City Council is planning to meet in January to discuss the implications of the vote, the future of the project and other options related to city energy policy. Many project opponents are hoping the vote signaled the end of any city involvement with the project. Others note that since the vote was not legally binding, the city is within its rights to continue pursuing a hydropower station, which would increase existing municipal diversions from Castle and Maroon creeks to generate electricity. Others still, even some who voted “no” on the ballot question, want to see the city hit the pause button and re-evaluate the project, and potentially revive it later once outstanding community concerns have been addressed.
One thing is certain: When the city went to market with $5.5 million in general obligation bonds in 2008, following the affirmative vote approving the debt in 2007, it committed itself to a total repayment cost of $9.52 million through 2035. The bonds carry interest rates of between 1.9 percent and 4.85 percent, depending on when they are scheduled to mature, city finance director Don Taylor said. This means the annual debt service on the bonds costs the city between $350,000 and $360,000 a year, he said.
While it has since been paying the debt service on those bonds out of water department funds, by mid-decade the city had planned to start paying the bonds back directly with revenue generated by the hydro plant, Taylor said.
It’s likely, Taylor noted, that water rates would have to be increased at some point to cover the bond repayments if revenue from the hydro plant never materializes. The city evaluates its water rates every two years, and recently increased rates to bring them in line with the actual cost of service.
Through 2012, the city has paid $1.47 million toward the hydro bonds, Taylor said. It makes an interest payment semi-annually, and pays down the principal once a year, he said.
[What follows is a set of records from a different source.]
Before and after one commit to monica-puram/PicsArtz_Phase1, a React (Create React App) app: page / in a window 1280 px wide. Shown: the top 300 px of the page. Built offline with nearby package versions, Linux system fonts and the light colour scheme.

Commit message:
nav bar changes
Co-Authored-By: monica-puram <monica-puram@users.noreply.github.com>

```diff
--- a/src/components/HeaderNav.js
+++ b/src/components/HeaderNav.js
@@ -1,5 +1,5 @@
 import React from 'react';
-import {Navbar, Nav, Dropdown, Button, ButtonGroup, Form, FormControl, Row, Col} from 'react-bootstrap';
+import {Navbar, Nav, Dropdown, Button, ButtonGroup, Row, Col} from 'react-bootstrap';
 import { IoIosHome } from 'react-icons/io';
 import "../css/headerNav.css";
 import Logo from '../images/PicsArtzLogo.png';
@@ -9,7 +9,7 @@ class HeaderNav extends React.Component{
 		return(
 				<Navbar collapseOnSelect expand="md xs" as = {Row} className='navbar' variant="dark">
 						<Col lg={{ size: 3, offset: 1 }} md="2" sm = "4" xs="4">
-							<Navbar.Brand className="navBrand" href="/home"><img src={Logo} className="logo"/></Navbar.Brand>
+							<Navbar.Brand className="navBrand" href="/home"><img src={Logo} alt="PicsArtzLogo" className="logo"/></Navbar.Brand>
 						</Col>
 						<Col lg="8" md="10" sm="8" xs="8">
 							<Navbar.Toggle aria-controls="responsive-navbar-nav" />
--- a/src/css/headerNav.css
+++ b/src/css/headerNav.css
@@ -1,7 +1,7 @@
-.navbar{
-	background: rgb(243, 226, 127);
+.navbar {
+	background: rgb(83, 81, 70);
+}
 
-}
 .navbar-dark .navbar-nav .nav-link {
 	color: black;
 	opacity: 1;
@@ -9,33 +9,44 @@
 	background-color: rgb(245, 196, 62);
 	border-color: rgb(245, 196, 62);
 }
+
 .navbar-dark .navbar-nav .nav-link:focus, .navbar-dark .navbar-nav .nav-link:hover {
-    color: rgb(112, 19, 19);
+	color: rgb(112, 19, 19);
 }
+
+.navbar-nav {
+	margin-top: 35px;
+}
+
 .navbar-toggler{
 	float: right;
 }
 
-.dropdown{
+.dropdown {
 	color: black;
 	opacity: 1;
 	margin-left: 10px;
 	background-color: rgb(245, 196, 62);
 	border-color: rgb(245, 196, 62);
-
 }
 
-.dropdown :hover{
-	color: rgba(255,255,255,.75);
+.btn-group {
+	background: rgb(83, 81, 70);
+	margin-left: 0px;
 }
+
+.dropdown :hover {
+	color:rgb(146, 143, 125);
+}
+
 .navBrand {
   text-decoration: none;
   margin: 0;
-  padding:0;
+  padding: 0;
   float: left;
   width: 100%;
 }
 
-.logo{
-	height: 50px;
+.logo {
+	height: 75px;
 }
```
About $7 million has been spent on various components of the project, including a 4,000-foot-long penstock that also works as an emergency drainline for the city’s Thomas Reservoir; the city also already purchased the proposed plant’s turbine. The total budget to complete the project, initially estimated at $6.2 million in 2007, has grown to $10.5 million.